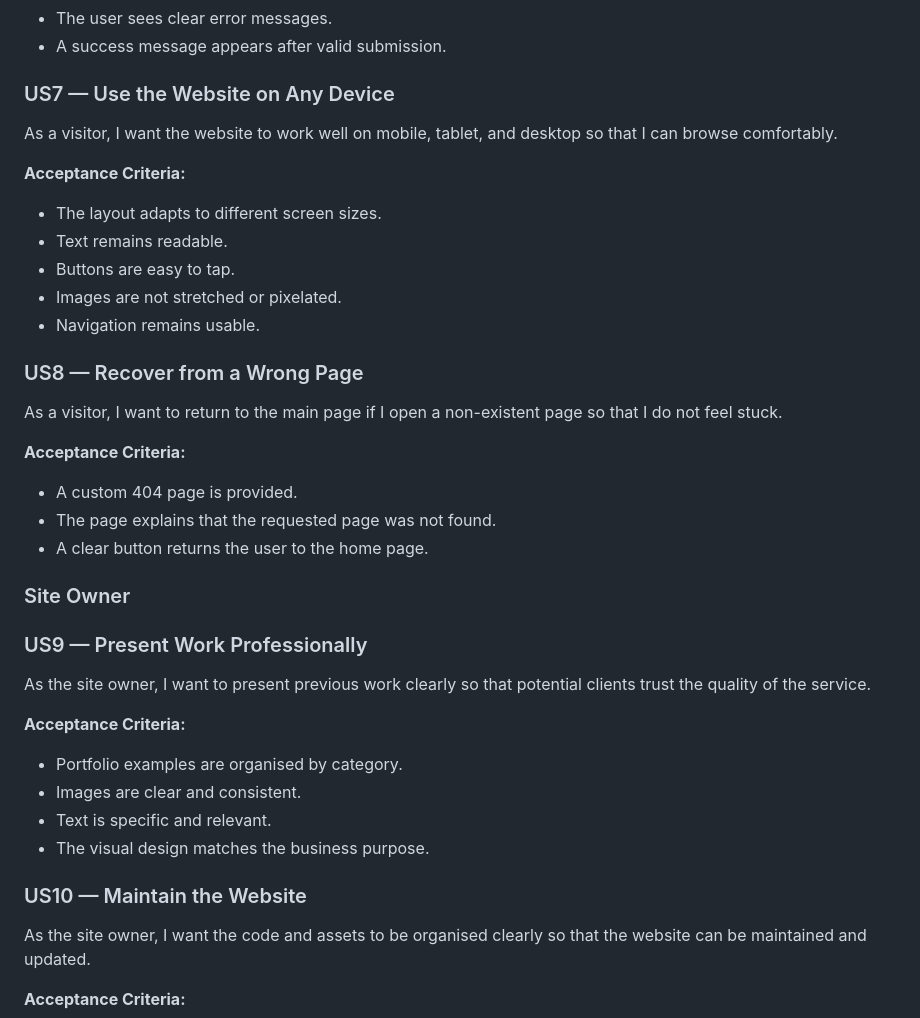
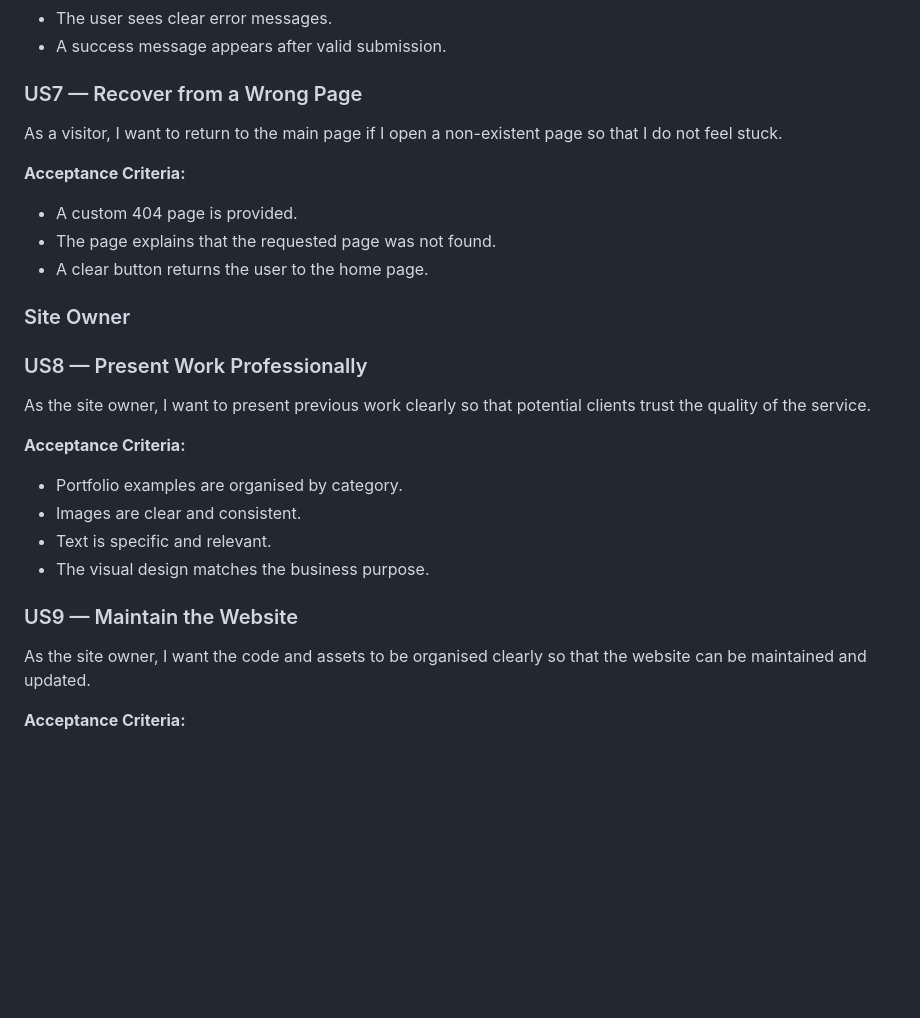
Before and after one commit to ShvetsViktor/rainbow_me_deco, a Markdown page: README.md, the part around the change. GitHub-like rendering; blank space fills up the shorter version.

Commit message:
remove US7 from readme

```diff
--- a/README.md
+++ b/README.md
@@ -356,19 +356,7 @@ As a visitor, I want to submit an enquiry so that I can contact the decoration p
 - The user sees clear error messages.
 - A success message appears after valid submission.
 
-### US7 — Use the Website on Any Device
-
-As a visitor, I want the website to work well on mobile, tablet, and desktop so that I can browse comfortably.
-
-**Acceptance Criteria:**
-
-- The layout adapts to different screen sizes.
-- Text remains readable.
-- Buttons are easy to tap.
-- Images are not stretched or pixelated.
-- Navigation remains usable.
-
-### US8 — Recover from a Wrong Page
+### US7 — Recover from a Wrong Page
 
 As a visitor, I want to return to the main page if I open a non-existent page so that I do not feel stuck.
 
@@ -380,7 +368,7 @@ As a visitor, I want to return to the main page if I open a non-existent page so
 
 ### Site Owner
 
-### US9 — Present Work Professionally
+### US8 — Present Work Professionally
 
 As the site owner, I want to present previous work clearly so that potential clients trust the quality of the service.
 
@@ -391,7 +379,7 @@ As the site owner, I want to present previous work clearly so that potential cli
 - Text is specific and relevant.
 - The visual design matches the business purpose.
 
-### US10 — Maintain the Website
+### US9 — Maintain the Website
 
 As the site owner, I want the code and assets to be organised clearly so that the website can be maintained and updated.
 
```
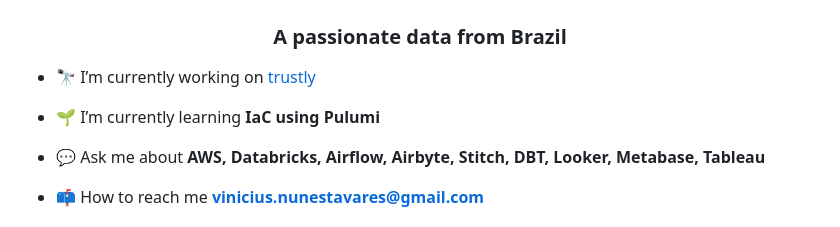
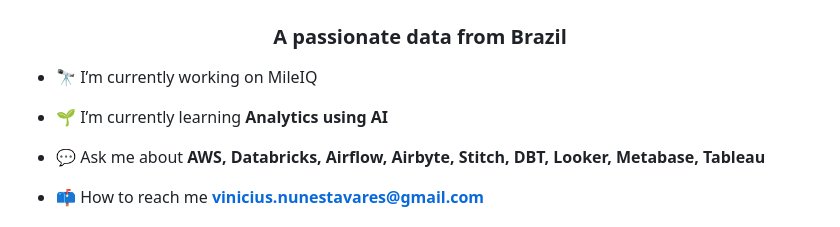
Before and after one commit to viniciusnunest/viniciusnunest, a Markdown page: README.md, the part around the change. Rendered like a GitHub page.

```diff
--- a/README.md
+++ b/README.md
@@ -2,9 +2,9 @@
 <h3 align="center">A passionate data from Brazil</h3>
 
 
-- 🔭 I’m currently working on [trustly](https://github.com/trustly)
+- 🔭 I’m currently working on MileIQ
 
-- 🌱 I’m currently learning **IaC using Pulumi**
+- 🌱 I’m currently learning **Analytics using AI**
 
 - 💬 Ask me about **AWS, Databricks, Airflow, Airbyte, Stitch, DBT, Looker, Metabase, Tableau**
 
```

----

> Problem to work on
Any images must be dropped; all other material is to be printed exactly.

> Response
Before and after one commit to ShvetsViktor/rainbow_me_deco, a Markdown page: README.md, the part around the change. GitHub-like rendering; blank space fills up the shorter version.

Commit message:
remove US7 from readme

```diff
--- a/README.md
+++ b/README.md
@@ -356,19 +356,7 @@ As a visitor, I want to submit an enquiry so that I can contact the decoration p
 - The user sees clear error messages.
 - A success message appears after valid submission.
 
-### US7 — Use the Website on Any Device
-
-As a visitor, I want the website to work well on mobile, tablet, and desktop so that I can browse comfortably.
-
-**Acceptance Criteria:**
-
-- The layout adapts to different screen sizes.
-- Text remains readable.
-- Buttons are easy to tap.
-- Images are not stretched or pixelated.
-- Navigation remains usable.
-
-### US8 — Recover from a Wrong Page
+### US7 — Recover from a Wrong Page
 
 As a visitor, I want to return to the main page if I open a non-existent page so that I do not feel stuck.
 
@@ -380,7 +368,7 @@ As a visitor, I want to return to the main page if I open a non-existent page so
 
 ### Site Owner
 
-### US9 — Present Work Professionally
+### US8 — Present Work Professionally
 
 As the site owner, I want to present previous work clearly so that potential clients trust the quality of the service.
 
@@ -391,7 +379,7 @@ As the site owner, I want to present previous work clearly so that potential cli
 - Text is specific and relevant.
 - The visual design matches the business purpose.
 
-### US10 — Maintain the Website
+### US9 — Maintain the Website
 
 As the site owner, I want the code and assets to be organised clearly so that the website can be maintained and updated.
 
```
Before and after one commit to viniciusnunest/viniciusnunest, a Markdown page: README.md, the part around the change. Rendered like a GitHub page.

```diff
--- a/README.md
+++ b/README.md
@@ -2,9 +2,9 @@
 <h3 align="center">A passionate data from Brazil</h3>
 
 
-- 🔭 I’m currently working on [trustly](https://github.com/trustly)
+- 🔭 I’m currently working on MileIQ
 
-- 🌱 I’m currently learning **IaC using Pulumi**
+- 🌱 I’m currently learning **Analytics using AI**
 
 - 💬 Ask me about **AWS, Databricks, Airflow, Airbyte, Stitch, DBT, Looker, Metabase, Tableau**
 
```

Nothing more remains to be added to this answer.